Challenger banks like Starling, Monzo, Revolut, Atom and Tandem are all digital banks without high street branches. They are more flexible, quicker to adapt to user needs, more user-friendly and more personal than traditional banks. Their biggest advantage is that they have started fresh with a digital offering and the use of the latest technology available. Traditional banks, meanwhile, are typically slower to respond to market demands and keep up-to-date with technological developments.
In contrast, challenger banks are able to incorporate new products much more quickly and with less friction through their platform business model, which can easily connect customers with new products developed by third parties. This greatly increases customer choice.
For instance, the account opening procedure is a lot easier and quicker with challenger banks, often only involving taking a picture of your ID and a video of yourself. Plus, they offer novel features such as making recommendations based on your transaction data for saving money, making payments to nearby friends via bluetooth, or even blocking gambling transactions from customer accounts.
They can also be better at security and preventing fraudulent behaviour thanks to their more intelligent analytic capabilities. Monzo, for example, recently noticed a data breach of the ticketing platform Ticketmaster and took action to replace all cards that had used Ticketmaster, without waiting to receive customer requests.
The trend of these new providers has been accelerated by recent regulatory changes in the UK (Open banking) and across Europe (PSD2). Taking effect in early 2018, these reforms force banks to share their customers’ data with third parties that can provide financial services if their customers request this. The change aims to boost competition and also challenges the powerful position of the traditional banks in the market by forcing them to share customers with new players.
What most challenger banks have in common is their ability to offer lower fees to their customers due to their lean set up and lower cost structure. Challenger banks (and fintech start ups in general) capitalise on the perception that they are looking after the customers’ best interests, rather than doing what is best or most profitable for themselves (at least not in the short term).
But this benefit to the customer makes it difficult to make profits. This is the norm for most UK challenger banks, as their focus is on accelerated growth and winning over new customers, while trying to work out their business model and how they will turn profits in the long term. Revolut marked itself out as an exception when it reported breaking even in December 2017.
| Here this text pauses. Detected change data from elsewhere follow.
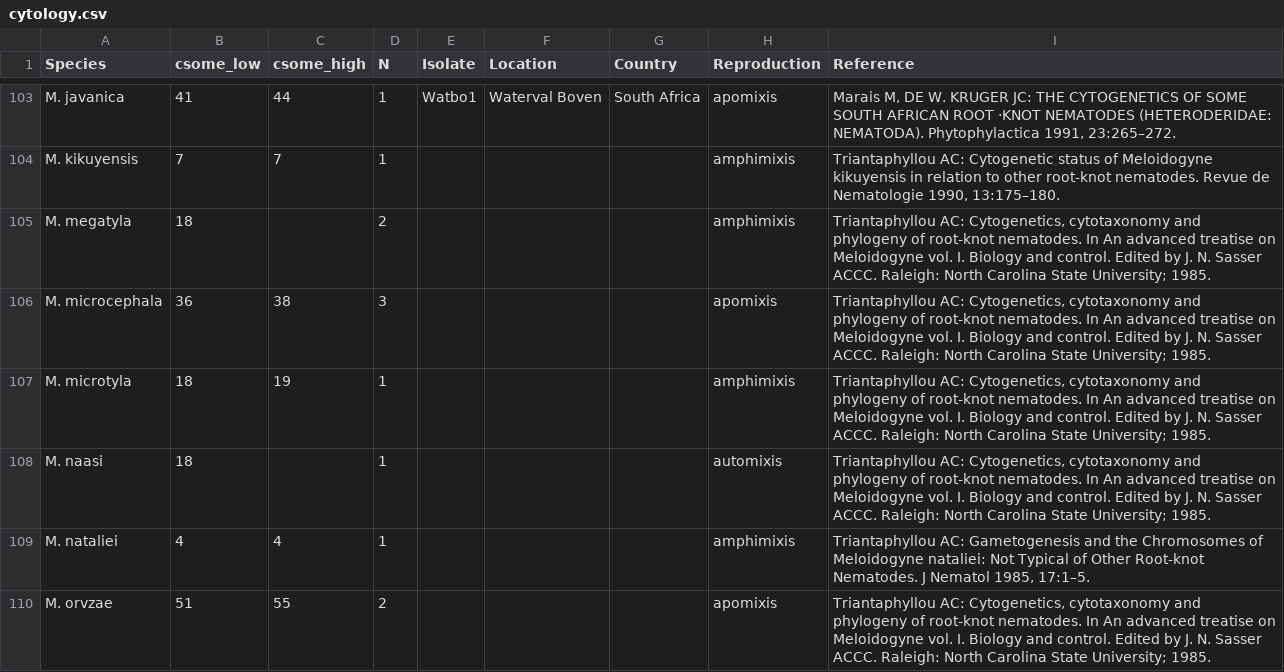
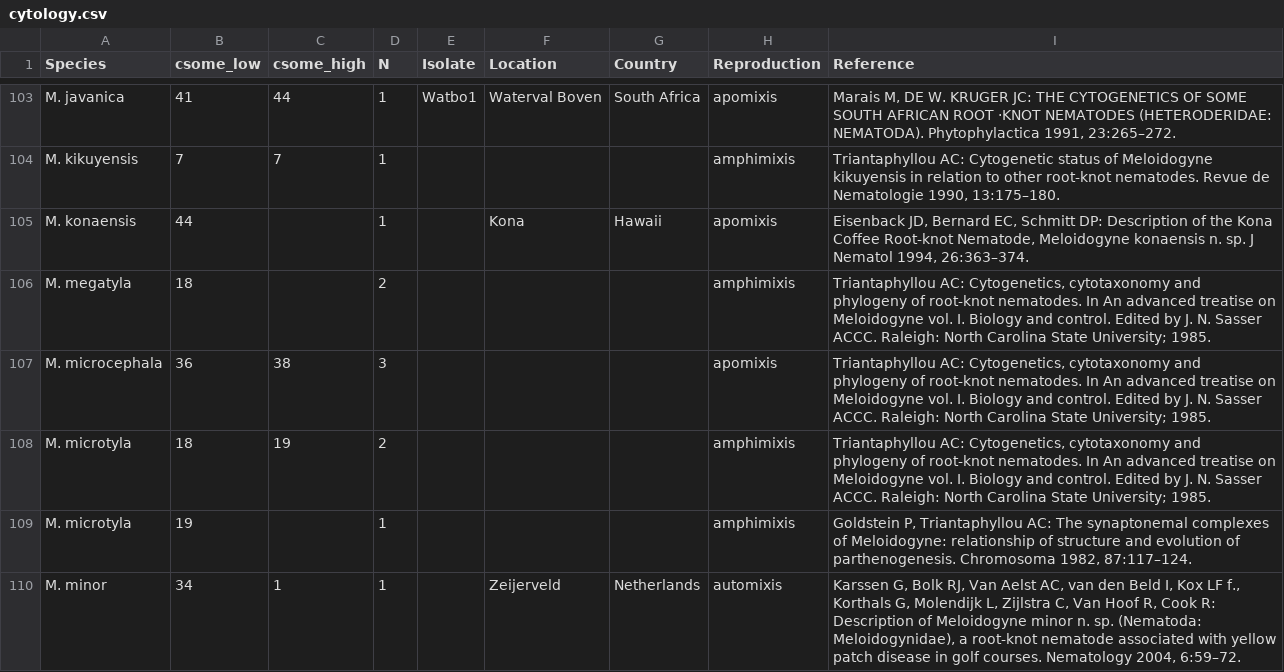
Before and after one commit to davelunt/cytologydata, a CSV file: cytology.csv, drawn as a sheet; only a part is shown, gaps mark what is left out; the shorter side is filled out with more unchanged rows; the diff covers the shown part only.

Commit message:
more species added

```diff
--- a/cytology.csv
+++ b/cytology.csv
@@ -104,0 +105 @@ M. kikuyensis  ,7        ,7         ,1  ,         ,              ,            ,a
+M. konaensis   ,44       ,          ,1  ,         ,Kona          ,Hawaii      ,apomixis    ,"Eisenback JD, Bernard EC, Schmitt DP: Description of the Kona Coffee Root-knot Nematode, Meloidogyne konaensis n. sp. J Nematol 1994, 26:363–374.                                                                                                                                                                        "
@@ -107 +108,3 @@ M. microcephala,36       ,38        ,3  ,         ,              ,            ,a
-M. microtyla   ,18       ,19        ,1  ,         ,              ,            ,amphimixis  ,"Triantaphyllou AC: Cytogenetics, cytotaxonomy and phylogeny of root-knot nematodes. In An advanced treatise on Meloidogyne vol. I. Biology and control. Edited by J. N. Sasser ACCC. Raleigh: North Carolina State University; 1985."
+M. microtyla   ,18       ,19        ,2  ,         ,              ,            ,amphimixis  ,"Triantaphyllou AC: Cytogenetics, cytotaxonomy and phylogeny of root-knot nematodes. In An advanced treatise on Meloidogyne vol. I. Biology and control. Edited by J. N. Sasser ACCC. Raleigh: North Carolina State University; 1985.                                                                                     "
+M. microtyla   ,19       ,          ,1  ,         ,              ,            ,amphimixis  ,"Goldstein P, Triantaphyllou AC: The synaptonemal complexes of Meloidogyne: relationship of structure and evolution of parthenogenesis. Chromosoma 1982, 87:117–124.                                                                                                                                                      "
+M. minor       ,34       ,1         ,1  ,         ,Zeijerveld    ,Netherlands ,automixis   ,"Karssen G, Bolk RJ, Van Aelst AC, van den Beld I, Kox LF f., Korthals G, Molendijk L, Zijlstra C, Van Hoof R, Cook R: Description of Meloidogyne minor n. sp. (Nematoda: Meloidogynidae), a root-knot nematode associated with yellow patch disease in golf courses. Nematology 2004, 6:59–72.                           "
```
Also changed, not shown: 2 added rows elsewhere in this file, 1 other file.
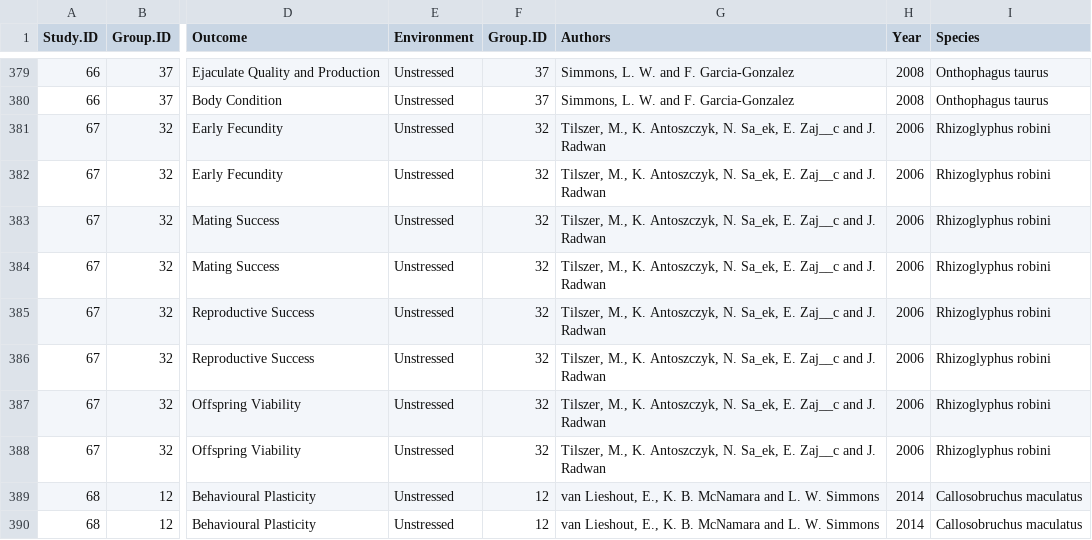
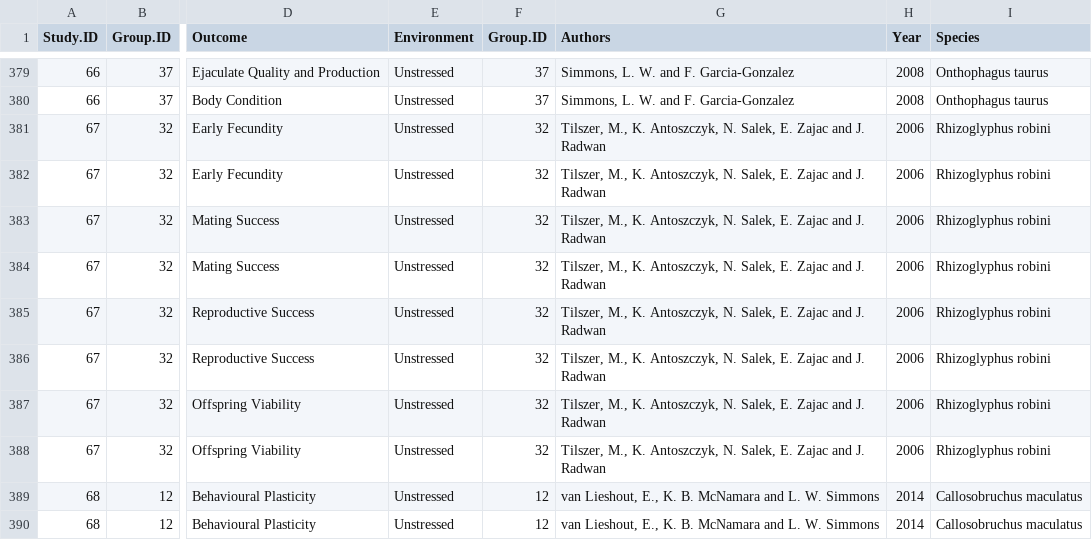
Before and after one commit to JustinCally/SexualSelection, a CSV file: data/meta_analysis_dataset.csv, drawn as a sheet; only a part is shown, gaps mark what is left out; the diff names each change by its address in the sheet, - before the commit and + after, or states it on an @@ line.

```diff
--- a/data/meta_analysis_dataset.csv
+++ b/data/meta_analysis_dataset.csv
-G381:G388 (Authors): …Antoszczyk, N. Sa_ek, E. Zaj__c and J.…
+G381:G388 (Authors): …Antoszczyk, N. Salek, E. Zajac and J.…
```
Also changed, not shown: 3 other files.
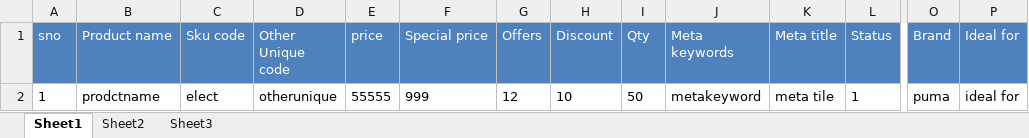
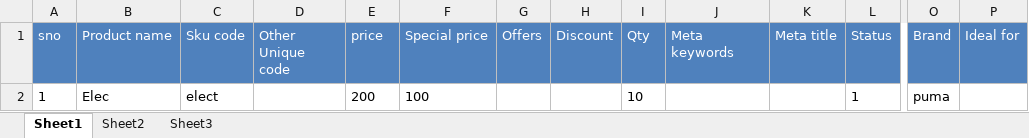
Before and after one commit to vasudevareddyreddem/shofus, an Excel workbook: uploads/Electroniccategoryfile.xlsx, sheet Sheet1, drawn as a sheet; only a part is shown, gaps mark what is left out; values as stored, in another font and other column widths than the file's, no borders; conditional formats not drawn; the diff names each change by its address in the sheet, - before the commit and + after, or states it on an @@ line.

```diff
--- a/uploads/Electroniccategoryfile.xlsx (sheet Sheet1)
+++ b/uploads/Electroniccategoryfile.xlsx (sheet Sheet1)
-B2 (Product name): prodctname
+B2 (Product name): Elec
-D2 (Other Unique code): otherunique
+D2 (Other Unique code): (empty)
-E2 (price): 55555
+E2 (price): 200
-F2 (Special price): 999
+F2 (Special price): 100
-G2 (Offers): 12
+G2 (Offers): (empty)
-H2 (Discount): 10
+H2 (Discount): (empty)
-I2 (Qty): 50
+I2 (Qty): 10
-J2 (Meta keywords): metakeyword
+J2 (Meta keywords): (empty)
-K2 (Meta title): meta tile
+K2 (Meta title): (empty)
-P2 (Ideal for): ideal for
+P2 (Ideal for): (empty)
```
Also changed, not shown: uploads/Electroniccategoryfilecamera.xlsx, uploads/Electroniccategoryfilemobileacc.xlsx, 4 other files.
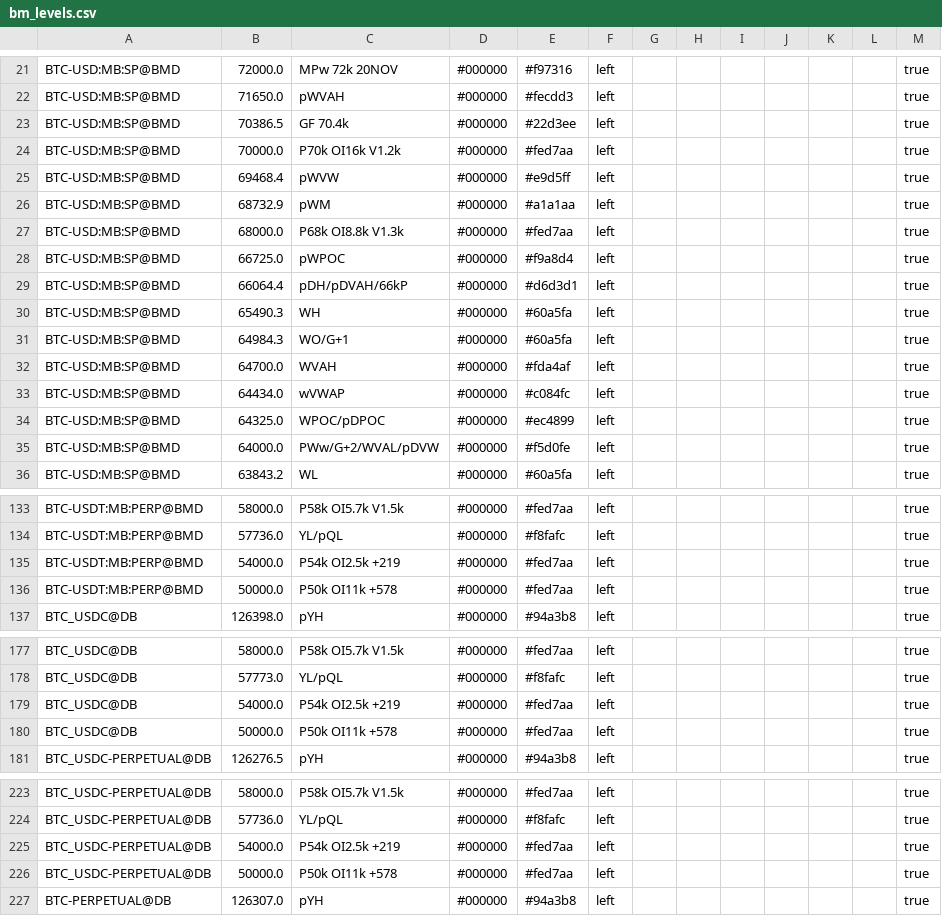
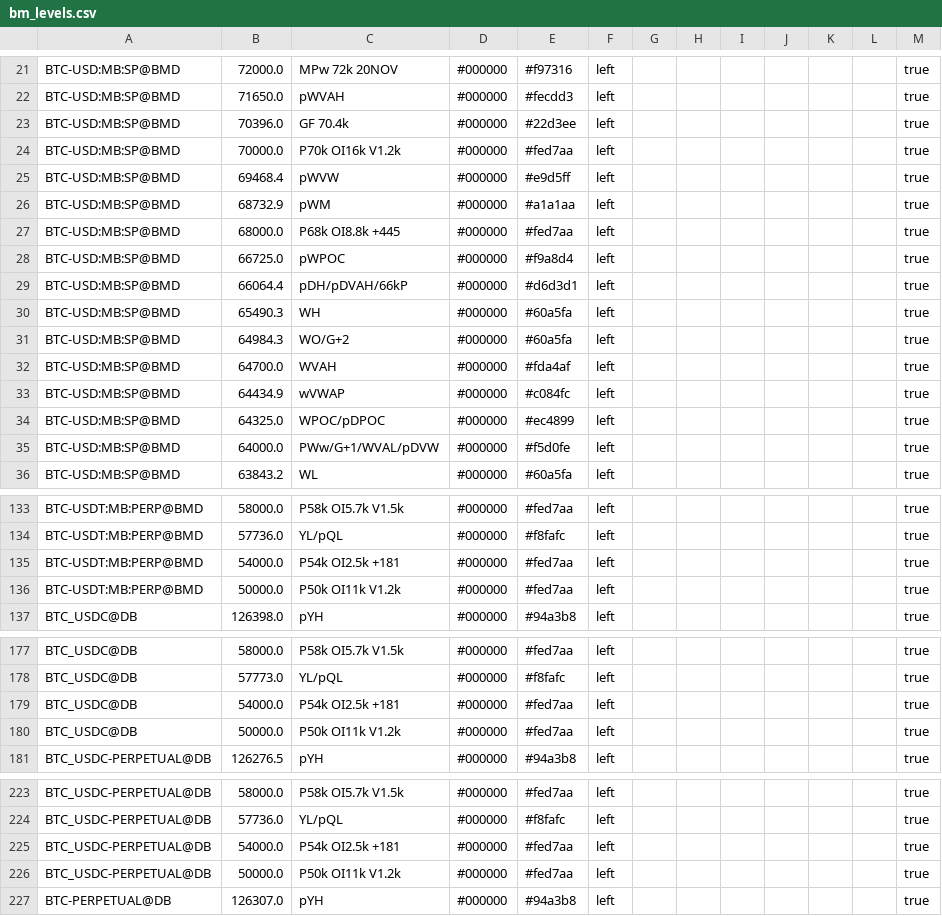
Before and after one commit to trendset1/bm-levels, a CSV file: bm_levels.csv, drawn as a sheet; only a part is shown, gaps mark what is left out; the diff covers the shown part only.

```diff
--- a/bm_levels.csv
+++ b/bm_levels.csv
@@ -22,3 +22,3 @@
 "BTC-USD:MB:SP@BMD","71650.0","pWVAH","#000000","#fecdd3","left","","","","","","","true"
-"BTC-USD:MB:SP@BMD","70386.5","GF 70.4k","#000000","#22d3ee","left","","","","","","","true"
+"BTC-USD:MB:SP@BMD","70396.0","GF 70.4k","#000000","#22d3ee","left","","","","","","","true"
 "BTC-USD:MB:SP@BMD","70000.0","P70k OI16k V1.2k","#000000","#fed7aa","left","","","","","","","true"
@@ -26,3 +26,3 @@
 "BTC-USD:MB:SP@BMD","68732.9","pWM","#000000","#a1a1aa","left","","","","","","","true"
-"BTC-USD:MB:SP@BMD","68000.0","P68k OI8.8k V1.3k","#000000","#fed7aa","left","","","","","","","true"
+"BTC-USD:MB:SP@BMD","68000.0","P68k OI8.8k +445","#000000","#fed7aa","left","","","","","","","true"
 "BTC-USD:MB:SP@BMD","66725.0","pWPOC","#000000","#f9a8d4","left","","","","","","","true"
@@ -30,7 +30,7 @@
 "BTC-USD:MB:SP@BMD","65490.3","WH","#000000","#60a5fa","left","","","","","","","true"
-"BTC-USD:MB:SP@BMD","64984.3","WO/G+1","#000000","#60a5fa","left","","","","","","","true"
+"BTC-USD:MB:SP@BMD","64984.3","WO/G+2","#000000","#60a5fa","left","","","","","","","true"
 "BTC-USD:MB:SP@BMD","64700.0","WVAH","#000000","#fda4af","left","","","","","","","true"
-"BTC-USD:MB:SP@BMD","64434.0","wVWAP","#000000","#c084fc","left","","","","","","","true"
+"BTC-USD:MB:SP@BMD","64434.9","wVWAP","#000000","#c084fc","left","","","","","","","true"
 "BTC-USD:MB:SP@BMD","64325.0","WPOC/pDPOC","#000000","#ec4899","left","","","","","","","true"
-"BTC-USD:MB:SP@BMD","64000.0","PWw/G+2/WVAL/pDVW","#000000","#f5d0fe","left","","","","","","","true"
+"BTC-USD:MB:SP@BMD","64000.0","PWw/G+1/WVAL/pDVW","#000000","#f5d0fe","left","","","","","","","true"
 "BTC-USD:MB:SP@BMD","63843.2","WL","#000000","#60a5fa","left","","","","","","","true"
@@ -134,4 +134,4 @@
 "BTC-USDT:MB:PERP@BMD","57736.0","YL/pQL","#000000","#f8fafc","left","","","","","","","true"
-"BTC-USDT:MB:PERP@BMD","54000.0","P54k OI2.5k +219","#000000","#fed7aa","left","","","","","","","true"
-"BTC-USDT:MB:PERP@BMD","50000.0","P50k OI11k +578","#000000","#fed7aa","left","","","","","","","true"
+"BTC-USDT:MB:PERP@BMD","54000.0","P54k OI2.5k +181","#000000","#fed7aa","left","","","","","","","true"
+"BTC-USDT:MB:PERP@BMD","50000.0","P50k OI11k V1.2k","#000000","#fed7aa","left","","","","","","","true"
 "BTC_USDC@DB","126398.0","pYH","#000000","#94a3b8","left","","","","","","","true"
@@ -178,4 +178,4 @@
 "BTC_USDC@DB","57773.0","YL/pQL","#000000","#f8fafc","left","","","","","","","true"
-"BTC_USDC@DB","54000.0","P54k OI2.5k +219","#000000","#fed7aa","left","","","","","","","true"
-"BTC_USDC@DB","50000.0","P50k OI11k +578","#000000","#fed7aa","left","","","","","","","true"
+"BTC_USDC@DB","54000.0","P54k OI2.5k +181","#000000","#fed7aa","left","","","","","","","true"
+"BTC_USDC@DB","50000.0","P50k OI11k V1.2k","#000000","#fed7aa","left","","","","","","","true"
 "BTC_USDC-PERPETUAL@DB","126276.5","pYH","#000000","#94a3b8","left","","","","","","","true"
@@ -224,4 +224,4 @@
 "BTC_USDC-PERPETUAL@DB","57736.0","YL/pQL","#000000","#f8fafc","left","","","","","","","true"
-"BTC_USDC-PERPETUAL@DB","54000.0","P54k OI2.5k +219","#000000","#fed7aa","left","","","","","","","true"
-"BTC_USDC-PERPETUAL@DB","50000.0","P50k OI11k +578","#000000","#fed7aa","left","","","","","","","true"
+"BTC_USDC-PERPETUAL@DB","54000.0","P54k OI2.5k +181","#000000","#fed7aa","left","","","","","","","true"
+"BTC_USDC-PERPETUAL@DB","50000.0","P50k OI11k V1.2k","#000000","#fed7aa","left","","","","","","","true"
 "BTC-PERPETUAL@DB","126307.0","pYH","#000000","#94a3b8","left","","","","","","","true"
```
Also changed, not shown: 1 added row and 41 edited cells elsewhere in this file, 1 other file.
Techfin to Fintech: What’s holding on?
Part of the issue is that, although challenger banks bring obvious benefits to users, we do not see a large number of customers leaving their traditional banks for these new players. While challenger banks increase their customer base and market presence, the number of customers using these banks as their main bank and having their payroll registered to them is low.
The main reason for this is trust. Trust is of paramount importance when it comes to where customers put their money, and here established banks seem to have the upper hand. The common view is that even though the customers do not trust traditional banks for giving them the best deals, they trust these banks for keeping their money safe.
The system failures that new players might face can also cause hesitation among potential customers and make gaining their trust more difficult. For instance, some app-only banks ran into problems recently due to issues with one of their technology suppliers, resulting in some reduced services. This suggests there’s promise, but also challenges.
The overall picture we see so far in our research into challenger banks is that people stick with their traditional banks for keeping their savings and salaries and prefer making frequent, small payments into their challenger bank accounts to use in their daily lives.
The pessimists say that the challengers will not necessarily win out. Although they are growing their users every day, they will not be able to grow beyond a certain size and will need to be acquired by established players. On the other hand, stats show that millennials are much more willing to switch financial providers in order to get better, more customised services.
Plus, despite the uncertainty around the future of challenger banks, there are hints – including new regulations and tech firms getting into financial services – that show there will be no return to banking as we have known it.